*RECORDS SHOWN*.
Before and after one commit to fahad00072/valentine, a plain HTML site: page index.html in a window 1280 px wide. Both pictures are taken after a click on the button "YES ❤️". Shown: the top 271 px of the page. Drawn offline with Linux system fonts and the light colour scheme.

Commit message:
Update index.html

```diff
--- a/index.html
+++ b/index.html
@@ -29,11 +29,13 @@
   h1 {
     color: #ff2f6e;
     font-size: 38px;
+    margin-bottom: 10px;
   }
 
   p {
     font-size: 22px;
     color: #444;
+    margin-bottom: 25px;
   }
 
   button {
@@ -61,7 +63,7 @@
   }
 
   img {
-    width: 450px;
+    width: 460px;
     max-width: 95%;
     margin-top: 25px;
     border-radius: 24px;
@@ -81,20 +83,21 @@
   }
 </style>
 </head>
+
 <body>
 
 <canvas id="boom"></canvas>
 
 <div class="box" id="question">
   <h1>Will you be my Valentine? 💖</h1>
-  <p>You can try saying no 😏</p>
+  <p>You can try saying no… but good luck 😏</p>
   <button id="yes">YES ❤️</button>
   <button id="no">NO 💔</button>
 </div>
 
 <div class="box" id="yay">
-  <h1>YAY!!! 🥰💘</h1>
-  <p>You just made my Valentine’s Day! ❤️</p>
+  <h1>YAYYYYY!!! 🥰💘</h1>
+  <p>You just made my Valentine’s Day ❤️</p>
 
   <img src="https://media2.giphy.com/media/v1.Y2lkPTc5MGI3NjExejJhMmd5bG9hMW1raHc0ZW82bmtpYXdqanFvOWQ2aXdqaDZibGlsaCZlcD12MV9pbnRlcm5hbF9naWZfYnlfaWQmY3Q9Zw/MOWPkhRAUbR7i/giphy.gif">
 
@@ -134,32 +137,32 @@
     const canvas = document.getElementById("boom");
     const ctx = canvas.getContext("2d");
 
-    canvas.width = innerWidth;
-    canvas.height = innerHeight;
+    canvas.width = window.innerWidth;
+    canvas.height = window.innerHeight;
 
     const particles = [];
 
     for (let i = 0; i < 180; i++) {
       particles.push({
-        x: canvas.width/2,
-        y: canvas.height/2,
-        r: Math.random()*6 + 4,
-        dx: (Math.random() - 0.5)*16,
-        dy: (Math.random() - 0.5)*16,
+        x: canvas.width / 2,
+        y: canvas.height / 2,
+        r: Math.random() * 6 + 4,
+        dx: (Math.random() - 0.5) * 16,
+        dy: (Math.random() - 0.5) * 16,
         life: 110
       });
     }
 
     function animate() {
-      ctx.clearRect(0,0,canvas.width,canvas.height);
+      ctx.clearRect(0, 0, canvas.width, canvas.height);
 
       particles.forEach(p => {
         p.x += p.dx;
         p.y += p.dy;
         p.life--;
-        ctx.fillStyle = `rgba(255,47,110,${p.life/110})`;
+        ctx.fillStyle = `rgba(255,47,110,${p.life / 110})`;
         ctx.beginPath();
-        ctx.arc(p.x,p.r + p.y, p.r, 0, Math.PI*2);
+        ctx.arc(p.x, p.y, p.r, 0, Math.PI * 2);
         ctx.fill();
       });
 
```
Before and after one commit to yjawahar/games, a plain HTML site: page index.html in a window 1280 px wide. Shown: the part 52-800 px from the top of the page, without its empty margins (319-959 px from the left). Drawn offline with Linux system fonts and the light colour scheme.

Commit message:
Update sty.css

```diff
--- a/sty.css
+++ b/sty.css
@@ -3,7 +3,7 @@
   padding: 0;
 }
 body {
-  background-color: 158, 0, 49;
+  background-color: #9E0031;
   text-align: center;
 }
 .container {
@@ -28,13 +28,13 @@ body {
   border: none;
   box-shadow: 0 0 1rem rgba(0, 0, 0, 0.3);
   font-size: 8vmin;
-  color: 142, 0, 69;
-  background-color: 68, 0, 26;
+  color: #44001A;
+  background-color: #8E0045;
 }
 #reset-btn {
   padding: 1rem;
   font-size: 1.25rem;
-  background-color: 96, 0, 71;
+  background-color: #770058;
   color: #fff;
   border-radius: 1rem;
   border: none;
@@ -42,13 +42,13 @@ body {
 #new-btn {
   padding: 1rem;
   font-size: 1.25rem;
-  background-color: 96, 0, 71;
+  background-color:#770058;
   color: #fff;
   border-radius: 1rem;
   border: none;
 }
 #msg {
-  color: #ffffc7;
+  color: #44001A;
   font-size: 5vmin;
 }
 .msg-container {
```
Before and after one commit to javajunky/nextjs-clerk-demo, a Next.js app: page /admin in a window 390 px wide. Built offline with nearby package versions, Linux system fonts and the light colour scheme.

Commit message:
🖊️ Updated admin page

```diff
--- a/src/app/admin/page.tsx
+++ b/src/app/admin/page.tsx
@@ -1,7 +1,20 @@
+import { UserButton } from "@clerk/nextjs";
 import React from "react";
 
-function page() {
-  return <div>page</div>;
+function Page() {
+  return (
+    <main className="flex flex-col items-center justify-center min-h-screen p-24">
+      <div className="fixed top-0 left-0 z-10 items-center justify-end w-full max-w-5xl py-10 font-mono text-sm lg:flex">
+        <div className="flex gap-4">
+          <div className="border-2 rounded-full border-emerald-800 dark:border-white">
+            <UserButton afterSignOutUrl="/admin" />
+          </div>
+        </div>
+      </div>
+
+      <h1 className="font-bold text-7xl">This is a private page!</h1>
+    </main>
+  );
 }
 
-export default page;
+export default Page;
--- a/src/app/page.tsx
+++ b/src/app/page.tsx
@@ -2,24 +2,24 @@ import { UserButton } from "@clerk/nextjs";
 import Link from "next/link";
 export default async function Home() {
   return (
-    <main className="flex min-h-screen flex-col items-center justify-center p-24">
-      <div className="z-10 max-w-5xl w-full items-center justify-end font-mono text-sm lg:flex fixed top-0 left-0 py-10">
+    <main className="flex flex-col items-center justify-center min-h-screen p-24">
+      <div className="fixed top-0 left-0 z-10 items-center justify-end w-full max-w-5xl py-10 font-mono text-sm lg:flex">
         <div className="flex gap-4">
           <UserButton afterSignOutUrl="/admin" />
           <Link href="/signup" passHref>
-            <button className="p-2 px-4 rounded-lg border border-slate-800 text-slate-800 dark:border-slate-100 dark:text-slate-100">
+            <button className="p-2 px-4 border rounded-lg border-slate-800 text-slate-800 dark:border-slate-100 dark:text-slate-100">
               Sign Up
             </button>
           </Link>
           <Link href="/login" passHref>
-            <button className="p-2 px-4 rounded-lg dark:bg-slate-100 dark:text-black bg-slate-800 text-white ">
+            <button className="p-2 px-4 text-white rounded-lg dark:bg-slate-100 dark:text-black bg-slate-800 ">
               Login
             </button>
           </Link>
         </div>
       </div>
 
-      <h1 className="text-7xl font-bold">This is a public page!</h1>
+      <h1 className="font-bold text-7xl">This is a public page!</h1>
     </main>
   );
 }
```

*PROMPT*. The data above is to be returned exactly, with nothing altered.

*SOLVED EXERCISE*.
Before and after one commit to fahad00072/valentine, a plain HTML site: page index.html in a window 1280 px wide. Both pictures are taken after a click on the button "YES ❤️". Shown: the top 271 px of the page. Drawn offline with Linux system fonts and the light colour scheme.

Commit message:
Update index.html

```diff
--- a/index.html
+++ b/index.html
@@ -29,11 +29,13 @@
   h1 {
     color: #ff2f6e;
     font-size: 38px;
+    margin-bottom: 10px;
   }
 
   p {
     font-size: 22px;
     color: #444;
+    margin-bottom: 25px;
   }
 
   button {
@@ -61,7 +63,7 @@
   }
 
   img {
-    width: 450px;
+    width: 460px;
     max-width: 95%;
     margin-top: 25px;
     border-radius: 24px;
@@ -81,20 +83,21 @@
   }
 </style>
 </head>
+
 <body>
 
 <canvas id="boom"></canvas>
 
 <div class="box" id="question">
   <h1>Will you be my Valentine? 💖</h1>
-  <p>You can try saying no 😏</p>
+  <p>You can try saying no… but good luck 😏</p>
   <button id="yes">YES ❤️</button>
   <button id="no">NO 💔</button>
 </div>
 
 <div class="box" id="yay">
-  <h1>YAY!!! 🥰💘</h1>
-  <p>You just made my Valentine’s Day! ❤️</p>
+  <h1>YAYYYYY!!! 🥰💘</h1>
+  <p>You just made my Valentine’s Day ❤️</p>
 
   <img src="https://media2.giphy.com/media/v1.Y2lkPTc5MGI3NjExejJhMmd5bG9hMW1raHc0ZW82bmtpYXdqanFvOWQ2aXdqaDZibGlsaCZlcD12MV9pbnRlcm5hbF9naWZfYnlfaWQmY3Q9Zw/MOWPkhRAUbR7i/giphy.gif">
 
@@ -134,32 +137,32 @@
     const canvas = document.getElementById("boom");
     const ctx = canvas.getContext("2d");
 
-    canvas.width = innerWidth;
-    canvas.height = innerHeight;
+    canvas.width = window.innerWidth;
+    canvas.height = window.innerHeight;
 
     const particles = [];
 
     for (let i = 0; i < 180; i++) {
       particles.push({
-        x: canvas.width/2,
-        y: canvas.height/2,
-        r: Math.random()*6 + 4,
-        dx: (Math.random() - 0.5)*16,
-        dy: (Math.random() - 0.5)*16,
+        x: canvas.width / 2,
+        y: canvas.height / 2,
+        r: Math.random() * 6 + 4,
+        dx: (Math.random() - 0.5) * 16,
+        dy: (Math.random() - 0.5) * 16,
         life: 110
       });
     }
 
     function animate() {
-      ctx.clearRect(0,0,canvas.width,canvas.height);
+      ctx.clearRect(0, 0, canvas.width, canvas.height);
 
       particles.forEach(p => {
         p.x += p.dx;
         p.y += p.dy;
         p.life--;
-        ctx.fillStyle = `rgba(255,47,110,${p.life/110})`;
+        ctx.fillStyle = `rgba(255,47,110,${p.life / 110})`;
         ctx.beginPath();
-        ctx.arc(p.x,p.r + p.y, p.r, 0, Math.PI*2);
+        ctx.arc(p.x, p.y, p.r, 0, Math.PI * 2);
         ctx.fill();
       });
 
```
Before and after one commit to yjawahar/games, a plain HTML site: page index.html in a window 1280 px wide. Shown: the part 52-800 px from the top of the page, without its empty margins (319-959 px from the left). Drawn offline with Linux system fonts and the light colour scheme.

Commit message:
Update sty.css

```diff
--- a/sty.css
+++ b/sty.css
@@ -3,7 +3,7 @@
   padding: 0;
 }
 body {
-  background-color: 158, 0, 49;
+  background-color: #9E0031;
   text-align: center;
 }
 .container {
@@ -28,13 +28,13 @@ body {
   border: none;
   box-shadow: 0 0 1rem rgba(0, 0, 0, 0.3);
   font-size: 8vmin;
-  color: 142, 0, 69;
-  background-color: 68, 0, 26;
+  color: #44001A;
+  background-color: #8E0045;
 }
 #reset-btn {
   padding: 1rem;
   font-size: 1.25rem;
-  background-color: 96, 0, 71;
+  background-color: #770058;
   color: #fff;
   border-radius: 1rem;
   border: none;
@@ -42,13 +42,13 @@ body {
 #new-btn {
   padding: 1rem;
   font-size: 1.25rem;
-  background-color: 96, 0, 71;
+  background-color:#770058;
   color: #fff;
   border-radius: 1rem;
   border: none;
 }
 #msg {
-  color: #ffffc7;
+  color: #44001A;
   font-size: 5vmin;
 }
 .msg-container {
```
Before and after one commit to javajunky/nextjs-clerk-demo, a Next.js app: page /admin in a window 390 px wide. Built offline with nearby package versions, Linux system fonts and the light colour scheme.

Commit message:
🖊️ Updated admin page

```diff
--- a/src/app/admin/page.tsx
+++ b/src/app/admin/page.tsx
@@ -1,7 +1,20 @@
+import { UserButton } from "@clerk/nextjs";
 import React from "react";
 
-function page() {
-  return <div>page</div>;
+function Page() {
+  return (
+    <main className="flex flex-col items-center justify-center min-h-screen p-24">
+      <div className="fixed top-0 left-0 z-10 items-center justify-end w-full max-w-5xl py-10 font-mono text-sm lg:flex">
+        <div className="flex gap-4">
+          <div className="border-2 rounded-full border-emerald-800 dark:border-white">
+            <UserButton afterSignOutUrl="/admin" />
+          </div>
+        </div>
+      </div>
+
+      <h1 className="font-bold text-7xl">This is a private page!</h1>
+    </main>
+  );
 }
 
-export default page;
+export default Page;
--- a/src/app/page.tsx
+++ b/src/app/page.tsx
@@ -2,24 +2,24 @@ import { UserButton } from "@clerk/nextjs";
 import Link from "next/link";
 export default async function Home() {
   return (
-    <main className="flex min-h-screen flex-col items-center justify-center p-24">
-      <div className="z-10 max-w-5xl w-full items-center justify-end font-mono text-sm lg:flex fixed top-0 left-0 py-10">
+    <main className="flex flex-col items-center justify-center min-h-screen p-24">
+      <div className="fixed top-0 left-0 z-10 items-center justify-end w-full max-w-5xl py-10 font-mono text-sm lg:flex">
         <div className="flex gap-4">
           <UserButton afterSignOutUrl="/admin" />
           <Link href="/signup" passHref>
-            <button className="p-2 px-4 rounded-lg border border-slate-800 text-slate-800 dark:border-slate-100 dark:text-slate-100">
+            <button className="p-2 px-4 border rounded-lg border-slate-800 text-slate-800 dark:border-slate-100 dark:text-slate-100">
               Sign Up
             </button>
           </Link>
           <Link href="/login" passHref>
-            <button className="p-2 px-4 rounded-lg dark:bg-slate-100 dark:text-black bg-slate-800 text-white ">
+            <button className="p-2 px-4 text-white rounded-lg dark:bg-slate-100 dark:text-black bg-slate-800 ">
               Login
             </button>
           </Link>
         </div>
       </div>
 
-      <h1 className="text-7xl font-bold">This is a public page!</h1>
+      <h1 className="font-bold text-7xl">This is a public page!</h1>
     </main>
   );
 }
```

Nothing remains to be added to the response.